John C. Flickinger, Thomas Jefferson University


Over the last decade, it has become evident that the immune system can be leveraged in the fight against cancer. Indeed, engaging the immune system through immune checkpoint inhibitor therapy has generated unprecedented results and revolutionized cancer drug development. However, effective therapies for many cancers, such as metastatic colorectal cancer (CRC), are still lacking. In this context, we have developed a vaccine against metastatic CRC for individuals with a high-risk of developing this disease. This vaccine targets the tumor-associated antigen guanylyl cyclase c (GUCY2C, GCC), an antigen that is near universally expressed in CRC. A phase I clinical trial testing an adenovirus-based GUCY2C vaccine (Ad5-GUCY2C-PADRE) recently demonstrated the ability to safely induce GUCY2C-specific immune responses in patients. While promising, this trial also indicated that the vaccine is hindered in two capacities. The trial showed that 1) some patients possess pre-existing antibodies that neutralize the adenovirus vaccine vector and prevent the induction of GUCY2C-specific immune responses and 2) many patients fail to mount CD4+ T-cell responses to the CD4+ helper T-cell epitope, PADRE, which is necessary for effective GUCY2C-specific immune responses. Here, we evaluate a novel GUCY2C immunization regimen utilizing the chimeric adenovirus Ad5.F35 and the bacterium Listeria monocytogenes (Lm) as vaccine vectors. We demonstrate that this combination induces potent antitumor immunity and is not limited by pre-existing Ad5 or Lm immunity. Moreover, through defining the utility of this vaccination regimen, we uncover novel findings concerning the role of CD4+ helper T-cells during CD8+ T-cell responses and reveal limitations of the popular vaccine vector, Lm. These studies carry implications for the design of GUCY2C vaccines as well as designs for vaccines targeting other cancer or infectious disease antigens.
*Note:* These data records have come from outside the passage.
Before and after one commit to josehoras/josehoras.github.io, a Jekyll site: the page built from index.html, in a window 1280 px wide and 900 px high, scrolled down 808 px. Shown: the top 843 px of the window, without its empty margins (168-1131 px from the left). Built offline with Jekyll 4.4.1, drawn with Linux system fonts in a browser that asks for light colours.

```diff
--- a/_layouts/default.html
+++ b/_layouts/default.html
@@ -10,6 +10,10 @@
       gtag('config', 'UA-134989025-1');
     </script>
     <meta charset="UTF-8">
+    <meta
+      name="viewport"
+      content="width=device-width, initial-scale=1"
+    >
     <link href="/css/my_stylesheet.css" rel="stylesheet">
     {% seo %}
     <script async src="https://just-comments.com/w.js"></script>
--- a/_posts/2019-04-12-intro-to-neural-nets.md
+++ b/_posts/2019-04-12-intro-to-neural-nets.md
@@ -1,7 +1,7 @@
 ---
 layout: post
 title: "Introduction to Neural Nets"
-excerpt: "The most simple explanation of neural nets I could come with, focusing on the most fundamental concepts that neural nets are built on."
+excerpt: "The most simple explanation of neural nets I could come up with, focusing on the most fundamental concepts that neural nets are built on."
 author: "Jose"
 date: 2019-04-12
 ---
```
Subject Area

Oncology|Genetics|Pharmacology|Molecular biology

Recommended Citation

Flickinger, John C., "Guanylyl Cyclase C Vaccines for Secondary Prevention of Metastatic Colorectal Cancer" (2023). ProQuest ETD Collection - Thomas Jefferson University. AAI28418286.